- the piloting of a four-week waiting time for NHS children and young people’s mental health services.
There is general agreement that the mental health of students is a real concern for many schools. The difficulties that schools face making referrals to child and adolescent mental health services (CAMHS) is often cited as one of the main issues. With shrinking budgets, it has become increasingly difficult for schools to find the resources themselves to deal with this escalating problem.
The Green Paper is intended to build on the publication Future in mind in recommending early intervention. A key part of the proposals is the introduction of Mental Health Support Teams to provide extra capacity. It is proposed that their work will be managed jointly by schools, colleges and the NHS and will focus on providing support for those with mild to moderate needs.
The Designated Senior Lead for Mental Health based in school would most likely:
- be expected to promote whole school approaches to mental health and well-being and provide an overview through policies, curriculum and pastoral support
- support the identification of at-risk children
- create links with NHS services and be knowledgeable about what’s available
- co-ordinate interventions that are being delivered within the school
- support staff in contact with children with mental health needs

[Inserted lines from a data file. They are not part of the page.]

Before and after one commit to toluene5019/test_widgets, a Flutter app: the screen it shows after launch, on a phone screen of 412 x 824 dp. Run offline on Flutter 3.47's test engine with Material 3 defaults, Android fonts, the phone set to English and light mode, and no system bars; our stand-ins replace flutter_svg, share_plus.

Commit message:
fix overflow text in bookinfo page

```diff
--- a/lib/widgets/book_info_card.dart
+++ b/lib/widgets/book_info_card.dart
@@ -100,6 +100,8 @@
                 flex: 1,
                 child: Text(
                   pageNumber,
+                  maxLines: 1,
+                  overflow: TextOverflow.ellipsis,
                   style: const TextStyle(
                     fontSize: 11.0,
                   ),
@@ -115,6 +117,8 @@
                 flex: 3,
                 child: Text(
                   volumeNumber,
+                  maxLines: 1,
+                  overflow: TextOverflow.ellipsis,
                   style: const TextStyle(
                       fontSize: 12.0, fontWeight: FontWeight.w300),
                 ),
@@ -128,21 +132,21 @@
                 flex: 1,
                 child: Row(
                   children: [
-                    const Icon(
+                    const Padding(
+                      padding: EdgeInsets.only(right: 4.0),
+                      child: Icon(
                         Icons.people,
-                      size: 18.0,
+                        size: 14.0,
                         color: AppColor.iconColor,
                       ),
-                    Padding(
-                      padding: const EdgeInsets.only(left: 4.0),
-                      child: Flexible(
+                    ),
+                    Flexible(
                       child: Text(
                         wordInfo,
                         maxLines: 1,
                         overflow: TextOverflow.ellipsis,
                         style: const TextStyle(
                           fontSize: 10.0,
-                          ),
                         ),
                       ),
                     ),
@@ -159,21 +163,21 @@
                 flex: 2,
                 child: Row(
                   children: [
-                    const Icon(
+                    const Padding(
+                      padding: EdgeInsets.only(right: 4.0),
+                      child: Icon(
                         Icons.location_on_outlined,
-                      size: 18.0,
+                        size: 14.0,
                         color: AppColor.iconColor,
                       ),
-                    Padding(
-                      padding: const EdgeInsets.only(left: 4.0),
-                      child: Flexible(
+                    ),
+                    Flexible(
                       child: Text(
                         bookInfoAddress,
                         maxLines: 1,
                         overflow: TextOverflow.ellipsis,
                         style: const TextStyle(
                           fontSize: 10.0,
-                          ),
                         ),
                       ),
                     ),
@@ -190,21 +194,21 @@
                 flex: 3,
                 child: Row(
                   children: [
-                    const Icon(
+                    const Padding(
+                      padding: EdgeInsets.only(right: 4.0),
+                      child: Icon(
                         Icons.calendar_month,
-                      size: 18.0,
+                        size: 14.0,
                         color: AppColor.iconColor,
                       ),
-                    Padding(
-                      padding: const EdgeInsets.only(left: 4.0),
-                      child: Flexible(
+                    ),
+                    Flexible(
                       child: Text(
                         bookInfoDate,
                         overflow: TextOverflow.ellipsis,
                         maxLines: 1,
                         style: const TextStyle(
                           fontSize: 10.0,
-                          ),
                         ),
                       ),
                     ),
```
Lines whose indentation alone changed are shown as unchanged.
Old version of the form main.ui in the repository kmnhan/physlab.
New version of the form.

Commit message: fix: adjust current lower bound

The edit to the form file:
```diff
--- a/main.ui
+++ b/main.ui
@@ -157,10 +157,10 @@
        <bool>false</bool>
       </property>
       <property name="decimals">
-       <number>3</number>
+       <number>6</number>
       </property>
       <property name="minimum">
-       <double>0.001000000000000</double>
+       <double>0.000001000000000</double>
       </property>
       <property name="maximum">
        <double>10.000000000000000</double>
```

- oversee the outcome of interventions.
It is recognised that training must be an important feature and the DfE expresses its commitment to continuing the programme of schools receiving mental health awareness training.
Debate is now on as to whether the measures proposed are too little, too late. The support teams for schools will take time to introduce, and we could see some parts of England still without one well into 2020 and beyond. Critics are anxious that the proposals will not sufficiently tackle the day-to-day difficulties currently being addressed in our schools.
The consultation, Transforming children and young people’s mental health provision: a green paper, can be seen here.
About the author:
Dr. Suzanne O’Connell is a freelance writer specialising in education. Prior to this, she taught for 23 years and was a headteacher of a junior school in Nuneaton for 11 years.